PROVIDED ENTRIES START

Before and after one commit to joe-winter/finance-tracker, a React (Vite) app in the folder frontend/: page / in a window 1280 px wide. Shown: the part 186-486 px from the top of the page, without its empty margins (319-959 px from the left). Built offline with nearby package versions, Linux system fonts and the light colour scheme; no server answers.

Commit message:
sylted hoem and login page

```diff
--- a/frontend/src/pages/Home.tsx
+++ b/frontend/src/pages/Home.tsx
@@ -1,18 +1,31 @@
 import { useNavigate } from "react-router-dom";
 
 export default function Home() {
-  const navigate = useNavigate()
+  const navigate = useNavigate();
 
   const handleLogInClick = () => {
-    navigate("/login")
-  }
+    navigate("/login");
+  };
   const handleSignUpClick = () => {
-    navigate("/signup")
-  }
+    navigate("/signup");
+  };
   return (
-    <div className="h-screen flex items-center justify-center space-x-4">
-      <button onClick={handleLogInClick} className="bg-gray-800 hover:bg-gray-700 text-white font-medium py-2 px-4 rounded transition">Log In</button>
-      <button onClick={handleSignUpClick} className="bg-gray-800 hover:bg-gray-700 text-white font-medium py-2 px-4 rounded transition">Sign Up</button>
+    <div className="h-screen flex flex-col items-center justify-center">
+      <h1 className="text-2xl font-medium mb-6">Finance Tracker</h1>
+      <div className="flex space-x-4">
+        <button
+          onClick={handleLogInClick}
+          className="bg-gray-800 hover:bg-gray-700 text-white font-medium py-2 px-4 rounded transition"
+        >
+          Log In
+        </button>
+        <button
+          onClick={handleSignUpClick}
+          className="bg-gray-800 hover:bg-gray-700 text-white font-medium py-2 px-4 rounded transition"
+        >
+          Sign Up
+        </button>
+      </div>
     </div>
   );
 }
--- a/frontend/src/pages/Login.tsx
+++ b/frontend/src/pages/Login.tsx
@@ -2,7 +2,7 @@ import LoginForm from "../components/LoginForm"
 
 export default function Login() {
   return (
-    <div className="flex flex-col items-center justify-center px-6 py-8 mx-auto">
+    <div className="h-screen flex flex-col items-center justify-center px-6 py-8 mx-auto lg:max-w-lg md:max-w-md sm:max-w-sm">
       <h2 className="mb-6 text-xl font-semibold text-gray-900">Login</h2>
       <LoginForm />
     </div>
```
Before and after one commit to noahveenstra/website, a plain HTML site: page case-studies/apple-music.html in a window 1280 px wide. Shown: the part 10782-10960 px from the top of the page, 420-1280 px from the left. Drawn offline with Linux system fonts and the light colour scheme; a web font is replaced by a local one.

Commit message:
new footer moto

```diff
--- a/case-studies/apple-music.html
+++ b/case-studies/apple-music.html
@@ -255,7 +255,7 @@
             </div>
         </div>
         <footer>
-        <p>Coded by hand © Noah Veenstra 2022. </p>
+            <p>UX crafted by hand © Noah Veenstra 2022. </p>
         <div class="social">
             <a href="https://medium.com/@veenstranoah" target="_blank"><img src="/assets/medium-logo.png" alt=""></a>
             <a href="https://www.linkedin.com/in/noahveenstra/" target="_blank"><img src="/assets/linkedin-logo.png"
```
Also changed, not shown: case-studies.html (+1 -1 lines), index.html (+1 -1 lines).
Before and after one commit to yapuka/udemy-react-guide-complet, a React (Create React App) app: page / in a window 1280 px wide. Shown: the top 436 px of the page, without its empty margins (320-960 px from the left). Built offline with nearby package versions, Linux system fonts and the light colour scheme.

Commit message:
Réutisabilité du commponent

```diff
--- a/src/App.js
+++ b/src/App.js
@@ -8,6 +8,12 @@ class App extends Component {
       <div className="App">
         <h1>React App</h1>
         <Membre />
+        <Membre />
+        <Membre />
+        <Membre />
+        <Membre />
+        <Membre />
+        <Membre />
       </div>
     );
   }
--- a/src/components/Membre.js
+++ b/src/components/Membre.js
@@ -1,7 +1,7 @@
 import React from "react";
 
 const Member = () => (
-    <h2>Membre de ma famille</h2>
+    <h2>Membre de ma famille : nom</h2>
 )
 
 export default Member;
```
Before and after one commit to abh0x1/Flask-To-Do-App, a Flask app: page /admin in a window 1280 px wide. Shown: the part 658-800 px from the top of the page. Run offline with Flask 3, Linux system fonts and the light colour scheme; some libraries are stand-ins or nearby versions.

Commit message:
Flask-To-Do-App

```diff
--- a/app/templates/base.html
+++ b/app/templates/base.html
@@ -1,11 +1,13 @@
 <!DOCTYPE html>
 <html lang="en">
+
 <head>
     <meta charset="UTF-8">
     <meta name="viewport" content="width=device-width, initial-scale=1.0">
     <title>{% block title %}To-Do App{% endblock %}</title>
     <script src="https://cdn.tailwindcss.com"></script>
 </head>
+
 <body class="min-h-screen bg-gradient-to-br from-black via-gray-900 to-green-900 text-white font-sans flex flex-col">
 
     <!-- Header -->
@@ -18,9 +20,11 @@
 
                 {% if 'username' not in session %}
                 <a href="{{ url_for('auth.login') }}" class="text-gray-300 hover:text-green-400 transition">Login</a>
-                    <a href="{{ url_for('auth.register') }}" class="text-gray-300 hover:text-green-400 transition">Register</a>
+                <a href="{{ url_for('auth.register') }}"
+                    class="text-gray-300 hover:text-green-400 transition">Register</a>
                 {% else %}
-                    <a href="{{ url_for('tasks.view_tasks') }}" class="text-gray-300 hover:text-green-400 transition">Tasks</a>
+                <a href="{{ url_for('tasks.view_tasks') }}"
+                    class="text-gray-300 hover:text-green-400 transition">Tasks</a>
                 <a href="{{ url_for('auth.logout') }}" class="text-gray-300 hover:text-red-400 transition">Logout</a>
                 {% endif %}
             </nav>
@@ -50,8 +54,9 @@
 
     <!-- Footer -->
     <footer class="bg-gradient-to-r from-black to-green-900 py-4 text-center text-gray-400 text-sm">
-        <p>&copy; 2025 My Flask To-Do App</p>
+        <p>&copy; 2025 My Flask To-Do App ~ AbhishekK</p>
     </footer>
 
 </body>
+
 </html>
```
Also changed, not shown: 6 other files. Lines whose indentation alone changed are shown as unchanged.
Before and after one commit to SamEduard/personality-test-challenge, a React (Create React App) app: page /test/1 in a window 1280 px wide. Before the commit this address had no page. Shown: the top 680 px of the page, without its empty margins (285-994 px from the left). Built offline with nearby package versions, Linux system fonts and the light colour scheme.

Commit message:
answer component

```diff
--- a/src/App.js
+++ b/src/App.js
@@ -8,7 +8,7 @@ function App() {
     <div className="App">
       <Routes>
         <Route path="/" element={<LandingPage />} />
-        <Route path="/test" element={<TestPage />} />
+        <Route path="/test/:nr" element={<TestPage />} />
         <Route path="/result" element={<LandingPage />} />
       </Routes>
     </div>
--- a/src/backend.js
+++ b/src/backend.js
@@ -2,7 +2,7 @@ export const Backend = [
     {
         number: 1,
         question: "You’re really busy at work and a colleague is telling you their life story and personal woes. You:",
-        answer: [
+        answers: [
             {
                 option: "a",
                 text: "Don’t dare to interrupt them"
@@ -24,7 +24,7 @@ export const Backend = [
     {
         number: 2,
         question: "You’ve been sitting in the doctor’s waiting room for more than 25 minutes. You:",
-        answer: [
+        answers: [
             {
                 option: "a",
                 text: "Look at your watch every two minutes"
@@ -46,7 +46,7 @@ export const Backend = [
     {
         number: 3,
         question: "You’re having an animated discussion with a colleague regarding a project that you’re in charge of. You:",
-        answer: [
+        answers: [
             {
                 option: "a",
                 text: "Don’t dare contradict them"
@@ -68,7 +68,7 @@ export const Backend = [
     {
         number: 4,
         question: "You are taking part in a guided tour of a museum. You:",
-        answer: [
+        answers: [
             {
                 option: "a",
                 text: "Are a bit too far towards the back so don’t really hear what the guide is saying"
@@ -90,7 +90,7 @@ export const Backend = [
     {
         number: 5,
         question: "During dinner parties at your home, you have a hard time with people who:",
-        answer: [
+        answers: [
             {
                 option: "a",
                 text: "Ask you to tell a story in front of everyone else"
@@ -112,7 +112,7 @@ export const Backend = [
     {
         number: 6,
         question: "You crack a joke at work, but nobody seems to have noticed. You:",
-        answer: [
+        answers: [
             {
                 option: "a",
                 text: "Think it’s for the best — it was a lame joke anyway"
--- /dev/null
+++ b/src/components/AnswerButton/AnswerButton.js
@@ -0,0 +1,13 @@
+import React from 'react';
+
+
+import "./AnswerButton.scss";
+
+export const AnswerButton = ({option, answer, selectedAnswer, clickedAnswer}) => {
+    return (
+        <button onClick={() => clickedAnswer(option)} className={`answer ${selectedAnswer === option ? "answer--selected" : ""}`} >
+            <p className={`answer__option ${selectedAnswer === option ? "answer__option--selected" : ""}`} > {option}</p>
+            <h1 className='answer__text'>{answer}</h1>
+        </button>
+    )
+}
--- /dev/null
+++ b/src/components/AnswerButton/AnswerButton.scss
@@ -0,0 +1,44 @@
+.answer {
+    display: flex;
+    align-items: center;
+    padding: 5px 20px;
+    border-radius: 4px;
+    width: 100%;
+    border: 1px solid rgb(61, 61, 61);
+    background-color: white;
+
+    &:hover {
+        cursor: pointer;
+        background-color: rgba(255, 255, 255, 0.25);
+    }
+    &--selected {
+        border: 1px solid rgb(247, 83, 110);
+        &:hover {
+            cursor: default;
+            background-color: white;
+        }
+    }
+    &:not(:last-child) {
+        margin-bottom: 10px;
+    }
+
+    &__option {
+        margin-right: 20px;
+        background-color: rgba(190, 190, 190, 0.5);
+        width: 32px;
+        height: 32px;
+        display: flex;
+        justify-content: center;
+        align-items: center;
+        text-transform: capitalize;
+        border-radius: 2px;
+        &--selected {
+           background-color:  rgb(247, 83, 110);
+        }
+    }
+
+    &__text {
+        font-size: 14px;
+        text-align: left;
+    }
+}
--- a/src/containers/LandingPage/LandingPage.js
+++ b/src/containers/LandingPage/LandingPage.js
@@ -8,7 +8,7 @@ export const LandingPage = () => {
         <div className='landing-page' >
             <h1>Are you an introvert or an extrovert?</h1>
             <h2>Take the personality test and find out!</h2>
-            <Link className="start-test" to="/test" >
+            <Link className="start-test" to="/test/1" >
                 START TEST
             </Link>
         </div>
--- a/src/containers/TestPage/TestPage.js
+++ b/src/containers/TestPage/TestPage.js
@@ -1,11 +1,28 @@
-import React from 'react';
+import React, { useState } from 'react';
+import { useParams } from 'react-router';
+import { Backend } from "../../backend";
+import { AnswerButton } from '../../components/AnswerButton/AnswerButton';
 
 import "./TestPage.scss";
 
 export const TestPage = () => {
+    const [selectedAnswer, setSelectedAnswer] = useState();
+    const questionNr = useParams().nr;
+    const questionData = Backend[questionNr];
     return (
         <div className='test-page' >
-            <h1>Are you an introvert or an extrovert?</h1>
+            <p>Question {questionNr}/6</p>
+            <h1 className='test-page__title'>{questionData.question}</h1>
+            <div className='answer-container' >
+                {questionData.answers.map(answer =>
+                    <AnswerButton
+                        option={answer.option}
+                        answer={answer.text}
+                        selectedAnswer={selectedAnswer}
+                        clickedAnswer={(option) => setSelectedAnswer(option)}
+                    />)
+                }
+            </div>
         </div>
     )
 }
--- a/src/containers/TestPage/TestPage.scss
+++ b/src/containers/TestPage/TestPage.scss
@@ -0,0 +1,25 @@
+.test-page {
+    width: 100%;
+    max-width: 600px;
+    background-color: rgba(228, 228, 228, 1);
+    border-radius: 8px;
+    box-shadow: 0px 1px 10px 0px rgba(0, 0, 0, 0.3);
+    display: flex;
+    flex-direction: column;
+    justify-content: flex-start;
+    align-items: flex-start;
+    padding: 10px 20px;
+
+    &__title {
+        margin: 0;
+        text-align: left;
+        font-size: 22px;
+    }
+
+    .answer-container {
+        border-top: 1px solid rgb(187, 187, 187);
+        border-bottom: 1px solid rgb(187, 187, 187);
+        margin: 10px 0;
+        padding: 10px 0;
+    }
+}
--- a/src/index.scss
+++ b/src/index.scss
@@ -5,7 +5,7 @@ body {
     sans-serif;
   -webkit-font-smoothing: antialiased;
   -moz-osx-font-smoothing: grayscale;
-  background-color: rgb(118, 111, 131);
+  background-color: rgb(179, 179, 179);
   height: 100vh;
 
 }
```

PROVIDED ENTRIES END

#### [YOUR OBJECTIVE]
State how many lines in the listing above contain the string "element". Include no other words.

#### [SOLVED EXERCISE]
4